First elected in 2017, JT Scott is a testament to the power of having socialists in office and is running for re-election this year to continue the fight for affordable housing, transparency, as well as racial and economic justice. JT uses his position on city council and as chair of the finance committee to hold the city accountable for the promises they make, as well as fight tooth and nail to make Somerville a more equitable place to live. Help get JT to a third term here.
JT won his re-election.
An advocate for housing justice, Ben has worked to make housing more affordable, sustainable, and secure by establishing a Citywide Affordable Housing Overlay District, overhauling Somerville’s Zoning to improve affordability, environmental sustainability, and green and open space, as well as passing tenant protections like the Tenant Notification Act and the Tenant Right to Purchase. He has also passed a Facial Recognition Surveillance Ban, civilian oversight of police, and a ban on tear gas. Learn how Ben fights for his constituents here.
Ben won his re-election.
As a racial justice organizer and committed socialist, Tessa is running to build a Somerville that is equitable, sustainable, and healthy for all. That means fighting for affordable housing, fully funded public schools, and social services, climate justice, and racial equity on all levels of society. Tessa and her family are deeply connected and committed to the labor struggle, her husband is the President of the Somerville Educators Union. Tessa is inspired by her children and her work as an organizer to fight for a livable and just future for Somerville. Learn more about Tessa here.
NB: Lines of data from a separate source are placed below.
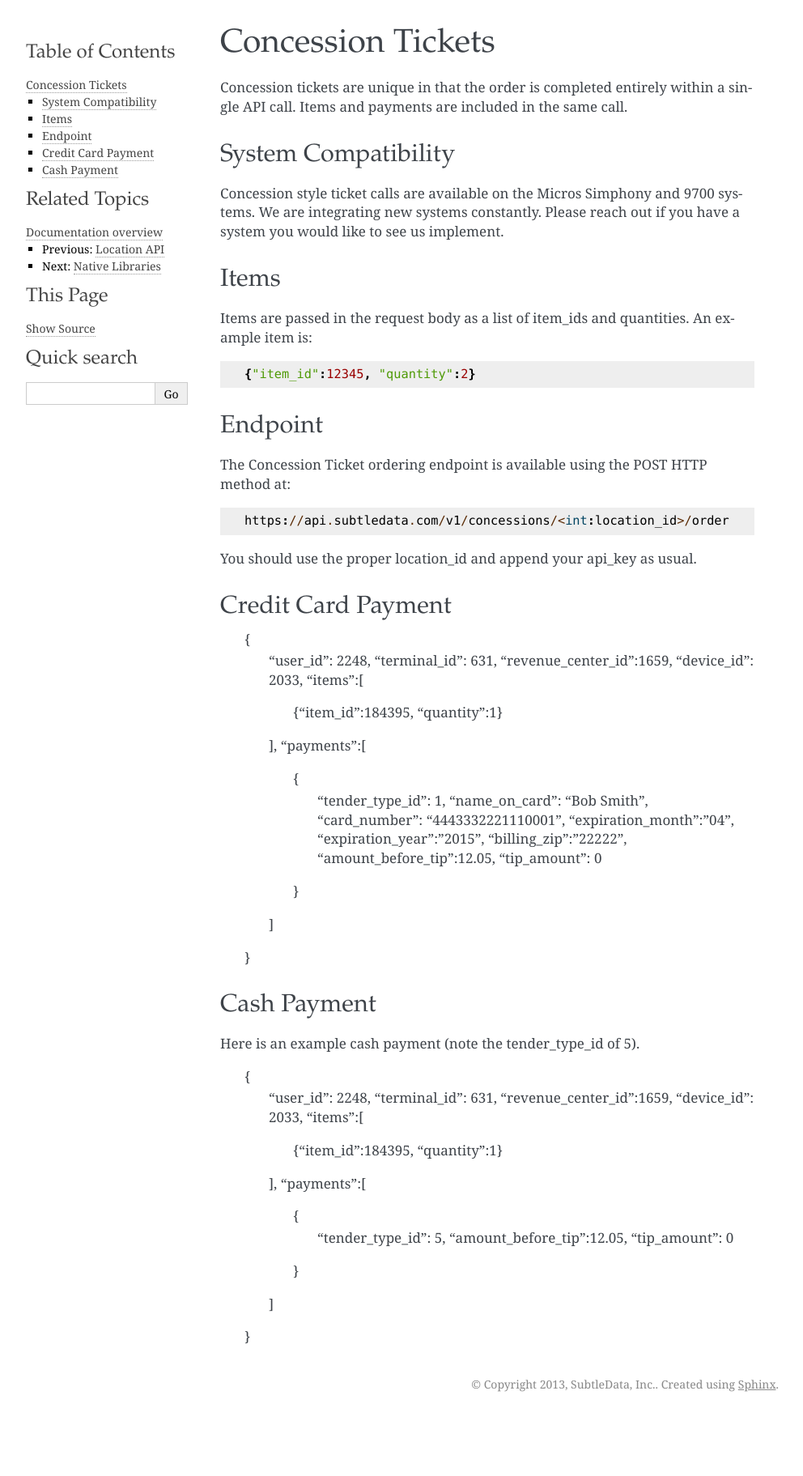
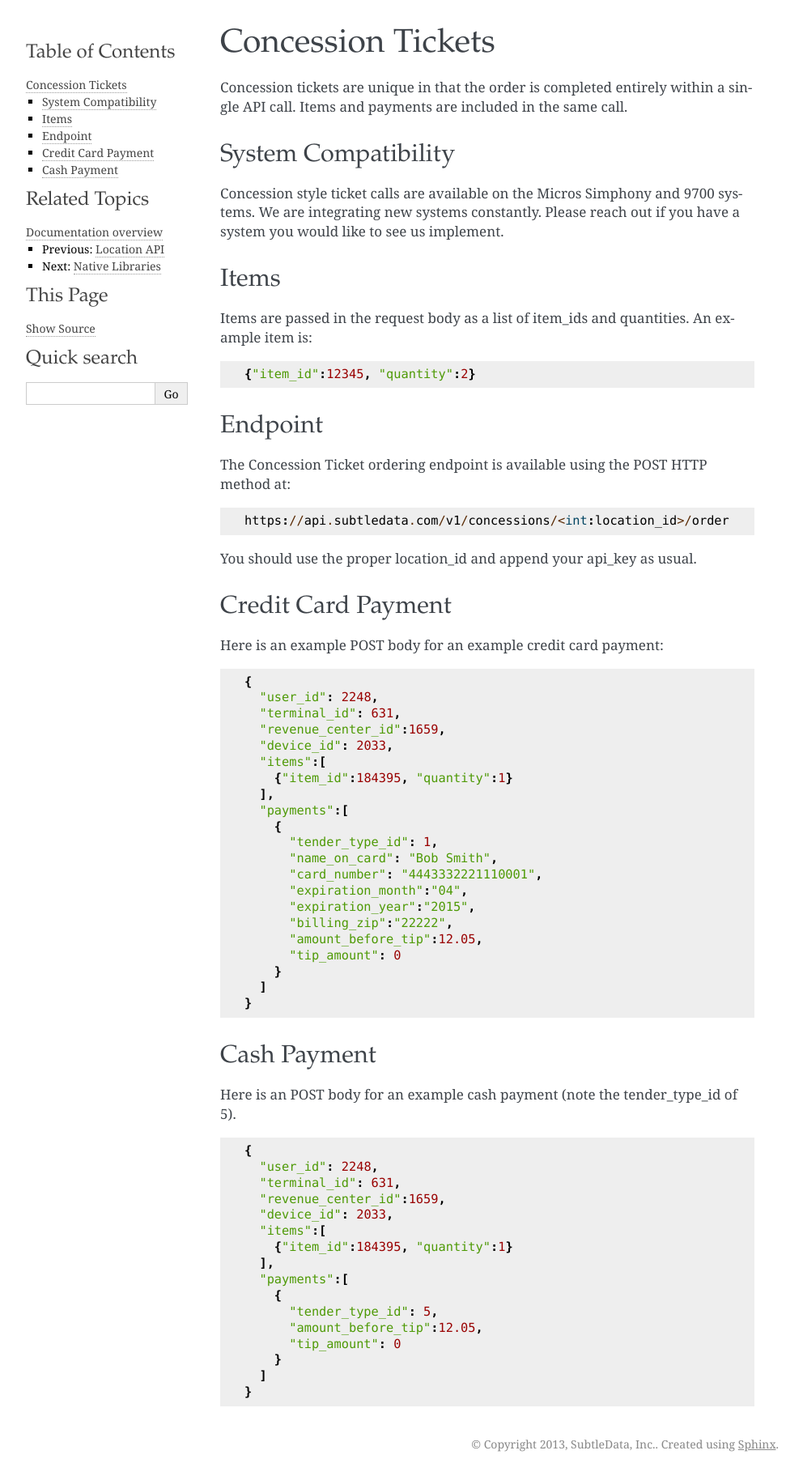
Before and after one commit to subtledata/subtledata_docs, a Sphinx documentation site: the page built from source/api/concessions.rst, in a window 1280 px wide. Shown: the whole page at 81% size, without its empty margins (148-1140 px from the left). Built offline with Sphinx 7.4.7, drawn with Linux system fonts in a browser that asks for light colours; pages that are not in the unit, such as notebooks, are missing from menus; before the commit the page ends 1749 px from its top, so only the background shows below that.

Commit message:
POST Bodies

```diff
--- a/source/api/concessions.rst
+++ b/source/api/concessions.rst
@@ -27,6 +27,8 @@ You should use the proper location_id and append your api_key as usual.
 
 Credit Card Payment
 -------------------------------------
+Here is an example POST body for an example credit card payment: ::
+
 	{
 	  "user_id": 2248,
 	  "terminal_id": 631,
@@ -52,7 +54,7 @@ Credit Card Payment
 
 Cash Payment
 -------------------------------------
-Here is an example cash payment (note the tender_type_id of 5).
+Here is an POST body for an example cash payment (note the tender_type_id of 5). ::
 
 	{
 	  "user_id": 2248,
```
Tessa did not win her election.
With a background fighting for food security and accessibility in our state, Becca is a democratic ecosocialist, a renter, and a climate justice organizer with Boston’s chapter and national DSA. Becca’s campaign is built around a Somerville Green New Deal, housing justice, defunding the police, and strengthening organized labor. She is running on her belief in collective struggle and community-based responses to the many crises we face. You can help support her fight for a green future here.
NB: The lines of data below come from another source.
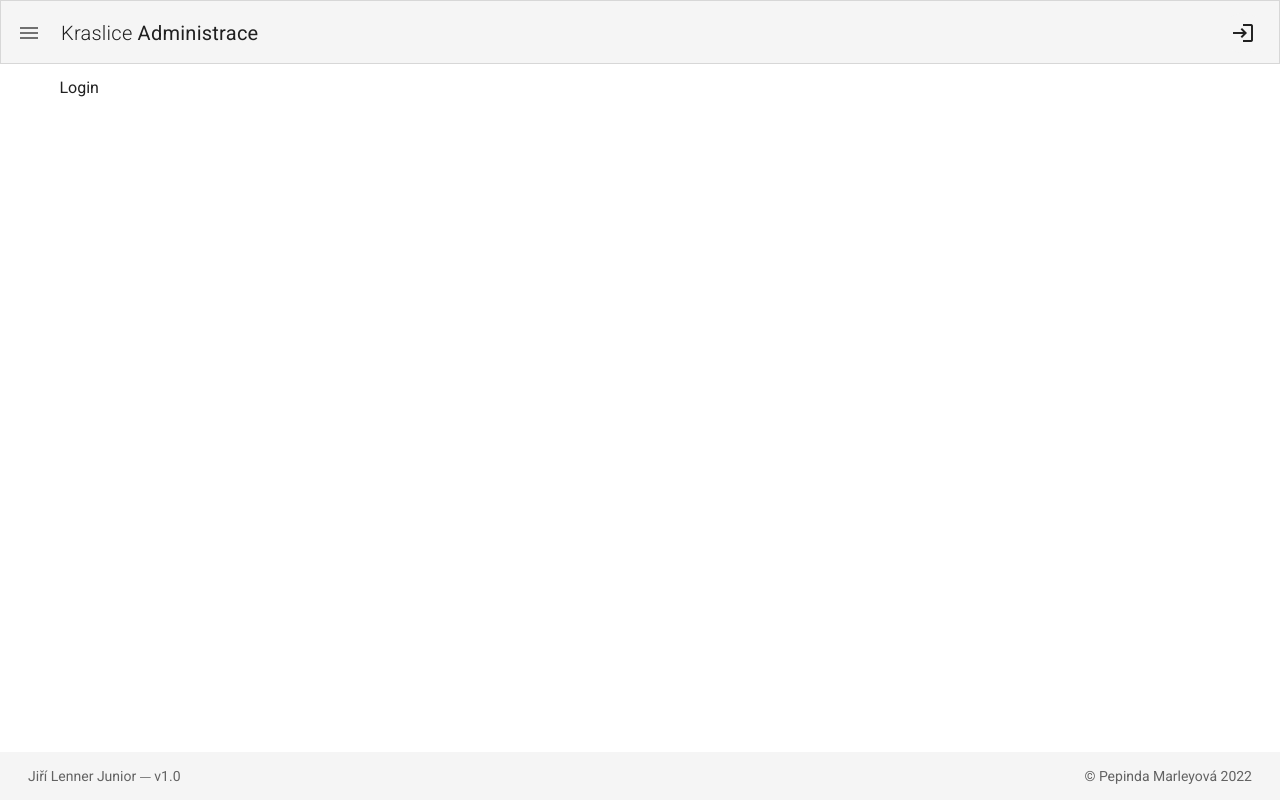
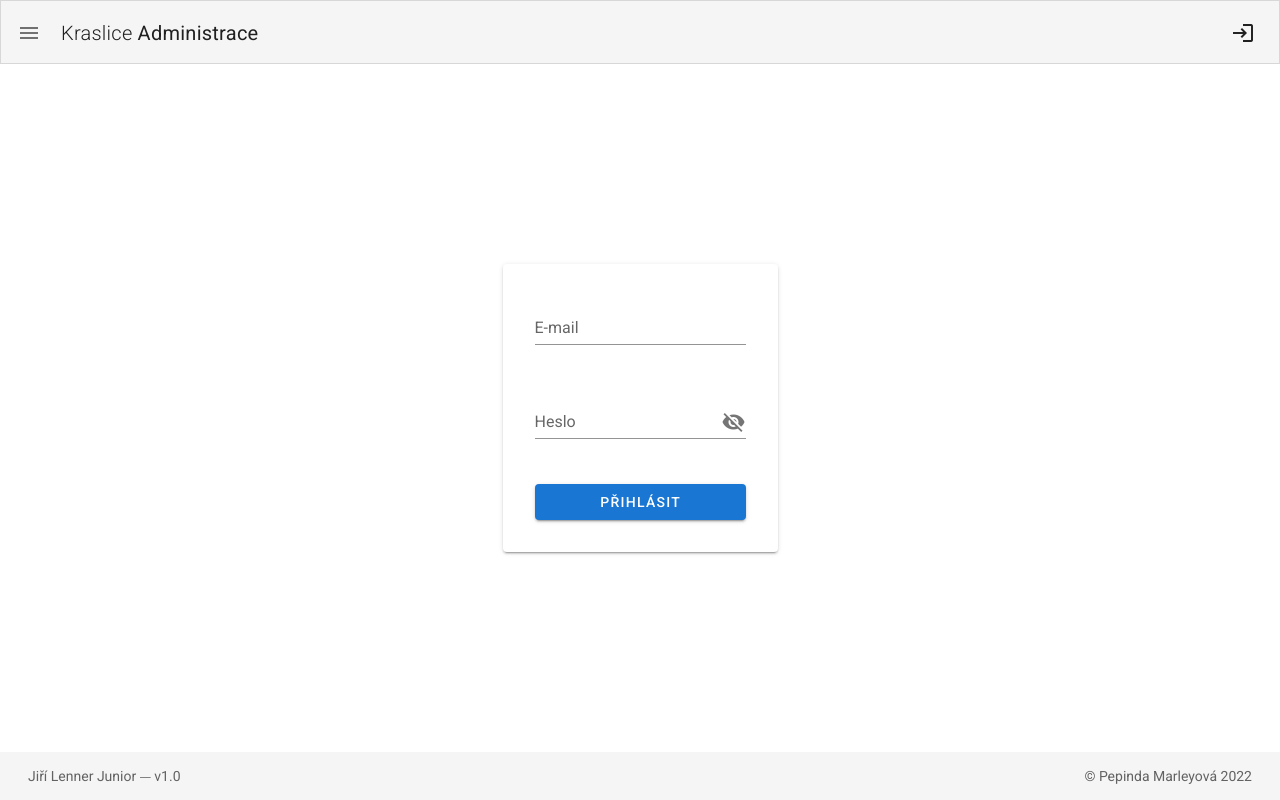
Before and after one commit to Jiri-Lenner/project_vejce_administration, a Vue app: page /login in a window 1280 px wide. Built offline with nearby package versions, Linux system fonts and the light colour scheme.

Commit message:
basic login function checkpoint

```diff
--- a/src/App.vue
+++ b/src/App.vue
@@ -83,7 +83,7 @@
 			</v-list>
 		</v-navigation-drawer>
 		<v-main>
-			<v-container>
+			<v-container fill-height>
 				<router-view />
 			</v-container>
 		</v-main>
--- a/src/store/index.js
+++ b/src/store/index.js
@@ -15,8 +15,22 @@ const vuexLocalStorage = new VuexPersist({
 export default new Vuex.Store({
 	state: {
 		token: '',
+		user: {},
 	},
-	mutations: {},
+	mutations: {
+		setToken(state, token) {
+			state.token = token;
+		},
+		resetToken(state) {
+			state.token = '';
+		},
+		setUser(state, user) {
+			state.user = user;
+		},
+		resetUser(state) {
+			state.user = {};
+		},
+	},
 	actions: {},
 	modules: {},
 	plugins: [vuexLocalStorage.plugin],
--- a/src/views/Login.vue
+++ b/src/views/Login.vue
@@ -1,9 +1,159 @@
 <template>
-	<div>Login</div>
+	<v-container
+		fill-height
+		d-flex
+		align-center
+		justify-center
+	>
+		<v-card>
+			<v-form
+				class="pa-8"
+				v-model="valid"
+				lazy-validation
+				ref="form"
+			>
+				<v-row>
+					<v-col
+						><v-text-field
+							v-model="email"
+							:rules="emailRules"
+							label="E-mail"
+							required
+						></v-text-field>
+					</v-col>
+				</v-row>
+				<v-row>
+					<v-col>
+						<v-text-field
+							v-model="password"
+							:append-icon="
+								show
+									? 'mdi-eye'
+									: 'mdi-eye-off'
+							"
+							:rules="[
+								rules.required,
+								rules.min,
+							]"
+							:type="
+								show ? 'text' : 'password'
+							"
+							name="heslo"
+							label="Heslo"
+							hint="Alespoň 8 znaků"
+							class="input-group--focused"
+							@click:append="show = !show"
+						></v-text-field>
+					</v-col>
+				</v-row>
+				<v-row>
+					<v-col class="ma-0">
+						<v-btn
+							block
+							:disabled="!valid || loading"
+							:loading="loading"
+							color="primary"
+							class="ma-0"
+							@click="validate"
+						>
+							Přihlásit
+						</v-btn>
+					</v-col>
+				</v-row>
+			</v-form>
+		</v-card>
+	</v-container>
 </template>
 
 <script>
 export default {
 	name: 'Login',
+	data() {
+		return {
+			show: false,
+			email: '',
+			password: '',
+			loading: false,
+			rules: {
+				required: value =>
+					!!value || 'Zadejte jméno',
+				min: v =>
+					v.length >= 8 || 'Minimalně 8 znaků',
+			},
+			valid: true,
+			emailRules: [
+				v => !!v || 'Zadejte E-mail',
+				v =>
+					/.+@.+\..+/.test(v) ||
+					'E-mail mustí být platný',
+			],
+		};
+	},
+	methods: {
+		async validate() {
+			const validation = this.$refs.form.validate();
+
+			if (validation) {
+				this.loading = true;
+				const response = await fetch(
+					'http://localhost:3000/api/v1/users/login',
+					{
+						method: 'POST',
+						headers: {
+							'Content-Type':
+								'application/json',
+						},
+
+						body: JSON.stringify({
+							data: {
+								password: this.password,
+								email: this.email,
+							},
+						}),
+					}
+				);
+				const formatedResponse =
+					await response.json();
+
+				if (formatedResponse.status == 'success') {
+					// store the token to the local storage
+					this.$store.commit(
+						'setToken',
+						formatedResponse.token
+					);
+
+					// requst data for the users profile!!
+					const userData = await fetch(
+						`http://localhost:3000/api/v1/users/info/${formatedResponse.sub}`,
+						{
+							method: 'POST',
+							headers: {
+								'Content-Type':
+									'application/json',
+								Authorization: `Bearer ${this.$store.state.token}`,
+							},
+						}
+					);
+					const formatedUserData = (
+						await userData.json()
+					).data.user;
+
+					// store the user data to store
+					this.$store.commit(
+						'setUser',
+						formatedUserData
+					);
+
+					// redirect
+					this.$router.push({name: 'Dashboard'});
+				} else {
+					// show error alert and clear the form
+				}
+				this.loading = false;
+				// TODO => mounted => check token by requesting users data => if expired => login
+				// TODO => role => admin => can see the users panel
+			}
+		},
+	},
 };
 </script>
--- a/src/views/Users.vue
+++ b/src/views/Users.vue
@@ -1,5 +1,5 @@
 <template>
-	<div>Uživatele</div>
+	<v-container><div>Uzivatele</div></v-container>
 </template>
 
 <script>
```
Becca did not win her election.
A fourth-generation Somerville resident, Charlotte is a queer socialist and Boston DSA member. Charlotte has extensive advocacy and organizing experience; as Executive Director of the MEJA, she secured more equitable and better-funded public schools. Charlotte will fight for union-built affordable housing, fare-free public transit, municipal voting rights for undocumented people, citywide broadband, and expanded green space. Learn more about her campaign here.
Charlotte won her election.
A life-long MA resident, Eve has been an organizer in Somerville the past two years, serving as Boston DSA’s co-chair. Eve is fighting for a fare-free transit in Somerville as part of a Green New Deal, Housing for All through protecting tenant rights and unions, and re-distributing police funds to crisis workers, trauma support, and non-congregate shelter. Find out more about their campaign here.
Eve did not win their election.
Willie Burnley Jr.
As a queer community organizer, former union steward, cyclist, and renter, Willie knows there is much more that we can do to stop displacement and evictions and to live up to Somerville’s values. Fighting on the front lines of the most pressing social movements of the day, Willie has seen first-hand the need for urgency and transformative structural change and hopes to bring that much needed vision to City Hall. Find out more about the policies he would bring to Somerville here.